*** TASK INPUTS

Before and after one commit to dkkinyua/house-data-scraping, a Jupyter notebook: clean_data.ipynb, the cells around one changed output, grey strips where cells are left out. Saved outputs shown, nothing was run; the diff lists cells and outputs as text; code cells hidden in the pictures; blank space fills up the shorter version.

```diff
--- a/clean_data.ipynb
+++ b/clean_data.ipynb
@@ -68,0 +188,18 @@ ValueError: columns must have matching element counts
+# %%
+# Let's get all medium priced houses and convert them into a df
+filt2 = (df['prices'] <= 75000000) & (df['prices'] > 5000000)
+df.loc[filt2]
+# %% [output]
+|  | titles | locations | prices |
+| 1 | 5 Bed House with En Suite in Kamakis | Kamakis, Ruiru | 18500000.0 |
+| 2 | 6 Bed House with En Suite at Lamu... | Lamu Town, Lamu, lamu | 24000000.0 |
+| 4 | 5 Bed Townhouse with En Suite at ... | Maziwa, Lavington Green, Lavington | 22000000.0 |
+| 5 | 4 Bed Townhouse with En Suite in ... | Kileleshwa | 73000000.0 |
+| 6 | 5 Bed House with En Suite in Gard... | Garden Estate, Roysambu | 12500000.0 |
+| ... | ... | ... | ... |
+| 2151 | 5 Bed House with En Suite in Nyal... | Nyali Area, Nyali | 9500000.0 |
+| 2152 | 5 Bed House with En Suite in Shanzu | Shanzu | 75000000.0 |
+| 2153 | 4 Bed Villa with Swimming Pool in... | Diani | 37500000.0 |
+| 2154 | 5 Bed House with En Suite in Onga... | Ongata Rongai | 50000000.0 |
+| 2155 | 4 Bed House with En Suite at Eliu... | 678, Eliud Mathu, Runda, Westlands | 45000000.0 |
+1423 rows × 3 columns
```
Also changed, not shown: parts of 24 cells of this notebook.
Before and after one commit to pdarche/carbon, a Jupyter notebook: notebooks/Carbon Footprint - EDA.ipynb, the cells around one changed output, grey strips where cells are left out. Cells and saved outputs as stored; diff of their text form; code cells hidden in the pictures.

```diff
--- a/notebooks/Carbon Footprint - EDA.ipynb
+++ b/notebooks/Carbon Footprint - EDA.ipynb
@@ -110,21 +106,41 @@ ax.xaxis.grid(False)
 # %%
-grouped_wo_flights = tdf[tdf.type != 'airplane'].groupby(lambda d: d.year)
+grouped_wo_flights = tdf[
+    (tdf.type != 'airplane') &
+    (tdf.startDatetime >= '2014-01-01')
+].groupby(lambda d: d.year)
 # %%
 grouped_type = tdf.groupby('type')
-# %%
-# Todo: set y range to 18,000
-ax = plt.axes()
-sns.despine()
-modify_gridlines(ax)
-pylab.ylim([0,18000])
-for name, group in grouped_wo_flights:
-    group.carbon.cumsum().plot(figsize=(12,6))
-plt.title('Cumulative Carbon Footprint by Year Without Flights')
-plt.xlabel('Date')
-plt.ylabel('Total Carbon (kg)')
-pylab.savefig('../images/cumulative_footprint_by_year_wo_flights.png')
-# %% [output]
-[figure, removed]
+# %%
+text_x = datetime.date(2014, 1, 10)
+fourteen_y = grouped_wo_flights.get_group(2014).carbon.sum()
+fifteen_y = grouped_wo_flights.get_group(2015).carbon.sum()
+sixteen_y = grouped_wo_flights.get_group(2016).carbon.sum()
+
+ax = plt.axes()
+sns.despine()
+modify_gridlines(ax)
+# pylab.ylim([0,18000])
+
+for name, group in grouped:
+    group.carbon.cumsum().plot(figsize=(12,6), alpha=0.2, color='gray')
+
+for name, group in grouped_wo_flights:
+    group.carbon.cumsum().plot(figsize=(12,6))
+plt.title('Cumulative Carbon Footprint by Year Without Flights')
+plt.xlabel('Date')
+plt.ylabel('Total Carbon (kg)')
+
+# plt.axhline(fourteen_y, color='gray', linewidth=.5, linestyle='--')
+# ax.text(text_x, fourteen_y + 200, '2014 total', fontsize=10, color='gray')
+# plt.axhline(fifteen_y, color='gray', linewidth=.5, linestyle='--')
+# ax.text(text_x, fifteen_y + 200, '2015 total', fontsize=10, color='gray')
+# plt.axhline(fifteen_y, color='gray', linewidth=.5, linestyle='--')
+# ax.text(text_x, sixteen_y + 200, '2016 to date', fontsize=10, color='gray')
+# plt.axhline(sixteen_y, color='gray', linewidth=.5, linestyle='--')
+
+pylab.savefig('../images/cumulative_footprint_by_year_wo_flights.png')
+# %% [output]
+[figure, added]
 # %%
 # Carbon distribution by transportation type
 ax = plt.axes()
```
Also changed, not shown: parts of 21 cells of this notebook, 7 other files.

******

## EXERCISE OBJECTIVE
Copy whichever lines of the records above contain the word "images".

## FINAL ANSWER
-pylab.savefig('../images/cumulative_footprint_by_year_wo_flights.png')
+pylab.savefig('../images/cumulative_footprint_by_year_wo_flights.png')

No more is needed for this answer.